MATERIAL PROVIDED ->

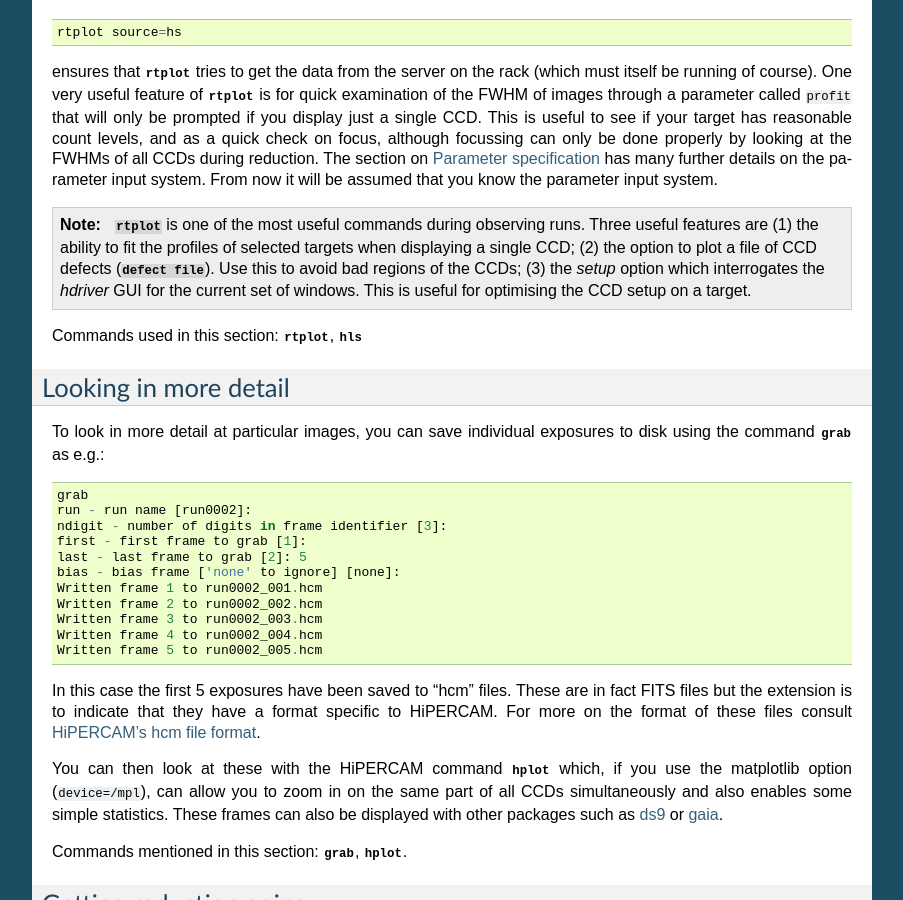
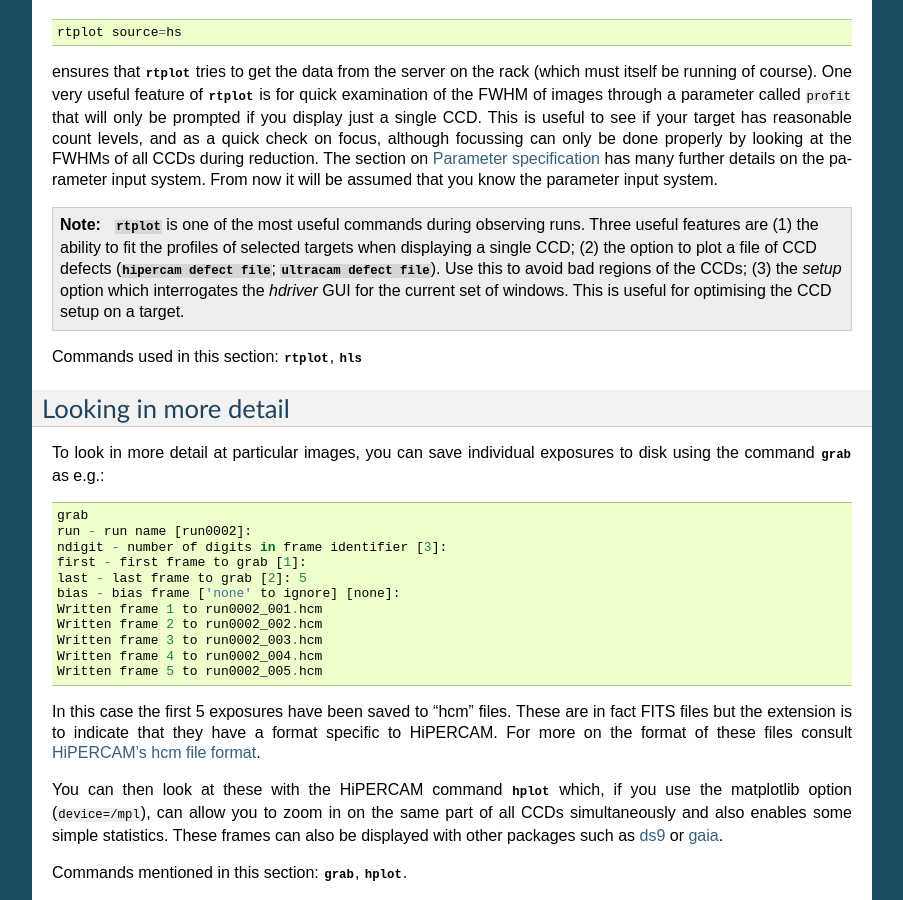
Before and after one commit to HiPERCAM/hipercam, a Sphinx documentation site: the page built from docs/telescope.rst, in a window 1280 px wide and 900 px high, scrolled down 1399 px. Shown: the whole window, without its empty margins (198-1101 px from the left). Built offline with Sphinx 7.4.7, drawn with Linux system fonts in a browser that asks for light colours; formulas are drawn with MathJax 3.

Commit message:
added reference to ULTRACAM defect file.

```diff
--- a/docs/telescope.rst
+++ b/docs/telescope.rst
@@ -105,10 +105,11 @@ you know the parameter input system.
   |rtplot| is one of the most useful commands during observing runs. Three
   useful features are (1) the ability to fit the profiles of selected targets
   when displaying a single CCD; (2) the option to plot a file of CCD defects
-  (:download:`defect file <hipercam_defects_2018_05_21.dft>`). Use this to
-  avoid bad regions of the CCDs; (3) the `setup` option which interrogates the
-  `hdriver` GUI for the current set of windows. This is useful for optimising
-  the CCD setup on a target.
+  (:download:`hipercam defect file <hipercam_defects_2018_05_21.dft>`;
+  :download:`ultracam defect file <ultracam_defects_2018_06_02.dft>`). Use
+  this to avoid bad regions of the CCDs; (3) the `setup` option which
+  interrogates the `hdriver` GUI for the current set of windows. This is
+  useful for optimising the CCD setup on a target.
 
 Commands used in this section: |rtplot|, |hls|
 
```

WHAT IS NEEDED ->
When you copy the entries above, reproduce each line exactly and leave out any pictures.

WRITTEN SOLUTION ->
Before and after one commit to HiPERCAM/hipercam, a Sphinx documentation site: the page built from docs/telescope.rst, in a window 1280 px wide and 900 px high, scrolled down 1399 px. Shown: the whole window, without its empty margins (198-1101 px from the left). Built offline with Sphinx 7.4.7, drawn with Linux system fonts in a browser that asks for light colours; formulas are drawn with MathJax 3.

Commit message:
added reference to ULTRACAM defect file.

```diff
--- a/docs/telescope.rst
+++ b/docs/telescope.rst
@@ -105,10 +105,11 @@ you know the parameter input system.
   |rtplot| is one of the most useful commands during observing runs. Three
   useful features are (1) the ability to fit the profiles of selected targets
   when displaying a single CCD; (2) the option to plot a file of CCD defects
-  (:download:`defect file <hipercam_defects_2018_05_21.dft>`). Use this to
-  avoid bad regions of the CCDs; (3) the `setup` option which interrogates the
-  `hdriver` GUI for the current set of windows. This is useful for optimising
-  the CCD setup on a target.
+  (:download:`hipercam defect file <hipercam_defects_2018_05_21.dft>`;
+  :download:`ultracam defect file <ultracam_defects_2018_06_02.dft>`). Use
+  this to avoid bad regions of the CCDs; (3) the `setup` option which
+  interrogates the `hdriver` GUI for the current set of windows. This is
+  useful for optimising the CCD setup on a target.
 
 Commands used in this section: |rtplot|, |hls|
 
```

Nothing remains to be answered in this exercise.